“I can’t tell you what a pleasure it is to be here, talking about the prospects of us having a basketball team again,” Wilkens began his brief address when introduced with Crawford.

That was certainly the subtext. Afterward, I asked Wilkens if it felt like the return of the NBA was closer than ever.

“Well, I think so,” he replied. “Because there’s no more excuses. I mean, we’ve got a beautiful place here to play. You can’t say that we need a new building, or we need this, we need that. So we should be. We should be five steps closer. And I think that what they will see (on Oct. 3) is what a great basketball town this is, and what effect it does have on young people.”


Crawford was once one of the those young people enthralled by the exploits of Gary Payton and Shawn Kemp.
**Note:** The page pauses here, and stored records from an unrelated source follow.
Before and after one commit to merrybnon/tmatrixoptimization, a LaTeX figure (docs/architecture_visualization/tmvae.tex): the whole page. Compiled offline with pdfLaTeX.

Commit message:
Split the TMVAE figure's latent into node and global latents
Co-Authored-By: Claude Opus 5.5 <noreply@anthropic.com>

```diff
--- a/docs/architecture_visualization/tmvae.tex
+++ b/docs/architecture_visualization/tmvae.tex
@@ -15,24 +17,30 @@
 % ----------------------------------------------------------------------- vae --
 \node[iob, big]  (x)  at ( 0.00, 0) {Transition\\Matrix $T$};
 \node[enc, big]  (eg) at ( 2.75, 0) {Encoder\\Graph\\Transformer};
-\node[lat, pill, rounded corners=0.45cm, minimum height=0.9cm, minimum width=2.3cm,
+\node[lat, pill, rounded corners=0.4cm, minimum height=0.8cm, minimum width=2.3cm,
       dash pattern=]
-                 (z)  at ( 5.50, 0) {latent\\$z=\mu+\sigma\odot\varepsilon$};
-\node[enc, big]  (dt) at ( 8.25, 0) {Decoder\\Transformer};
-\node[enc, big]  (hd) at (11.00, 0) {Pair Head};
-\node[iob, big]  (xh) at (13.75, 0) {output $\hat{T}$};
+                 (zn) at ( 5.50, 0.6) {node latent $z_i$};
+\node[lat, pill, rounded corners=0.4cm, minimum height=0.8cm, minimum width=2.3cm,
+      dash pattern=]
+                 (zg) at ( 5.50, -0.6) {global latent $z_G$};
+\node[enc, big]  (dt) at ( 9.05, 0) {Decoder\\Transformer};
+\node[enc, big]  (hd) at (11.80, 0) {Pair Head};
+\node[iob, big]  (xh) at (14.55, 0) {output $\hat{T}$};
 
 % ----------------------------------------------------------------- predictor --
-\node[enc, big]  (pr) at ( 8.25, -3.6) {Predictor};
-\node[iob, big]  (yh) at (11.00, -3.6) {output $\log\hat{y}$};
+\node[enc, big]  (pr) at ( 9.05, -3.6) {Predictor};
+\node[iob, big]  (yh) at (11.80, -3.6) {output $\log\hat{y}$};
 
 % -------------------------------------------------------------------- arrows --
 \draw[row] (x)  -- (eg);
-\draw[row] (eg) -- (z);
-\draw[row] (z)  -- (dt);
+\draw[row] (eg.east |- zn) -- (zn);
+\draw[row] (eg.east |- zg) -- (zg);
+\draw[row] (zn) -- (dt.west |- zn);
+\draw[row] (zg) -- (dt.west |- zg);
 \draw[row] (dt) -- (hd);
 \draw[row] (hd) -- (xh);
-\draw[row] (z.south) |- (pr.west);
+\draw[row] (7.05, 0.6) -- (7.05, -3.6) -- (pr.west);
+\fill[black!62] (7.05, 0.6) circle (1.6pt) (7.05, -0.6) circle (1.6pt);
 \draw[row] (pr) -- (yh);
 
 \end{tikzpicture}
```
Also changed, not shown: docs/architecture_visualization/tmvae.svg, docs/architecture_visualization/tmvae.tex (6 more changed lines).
Crawford recalled the highly charged atmosphere in 2018 when the Warriors played the Kings in an exhibition game at KeyArena, the NBA’s first (and only other) return since the Sonics bolted for Oklahoma City in 2008. Virtually every notable sports figure in town showed up, from Sue Bird and Bill Russell to Pete Carroll and Robinson Cano, with a smattering of Seahawks stars and virtually every former Sonic player who settled within a 100-mile radius.

“I was sitting next to Russell Wilson, Cliff Avril, Doug Baldwin and Bobby Wagner,” Crawford recounted, “and they said, ‘This is what NBA basketball is like in the city? This is electric.’ We need this back, and Oct. 3 we’ll be back. … It reignites a whole new generation of kids who need to see this. They need to be able to dream and know it’s real.”

Crawford recalled with a laugh when he used to work at KeyArena during Sonics games as a youth, carrying pretzels and other snacks to the concession stands and vendors.

“I would make a 10-minute trip take 30 minutes,” he said. “I’d do my job, and then just look out and dream.”

On Wednesday, it was again a day for dreaming, another notable tease in the quest for a Sonics return.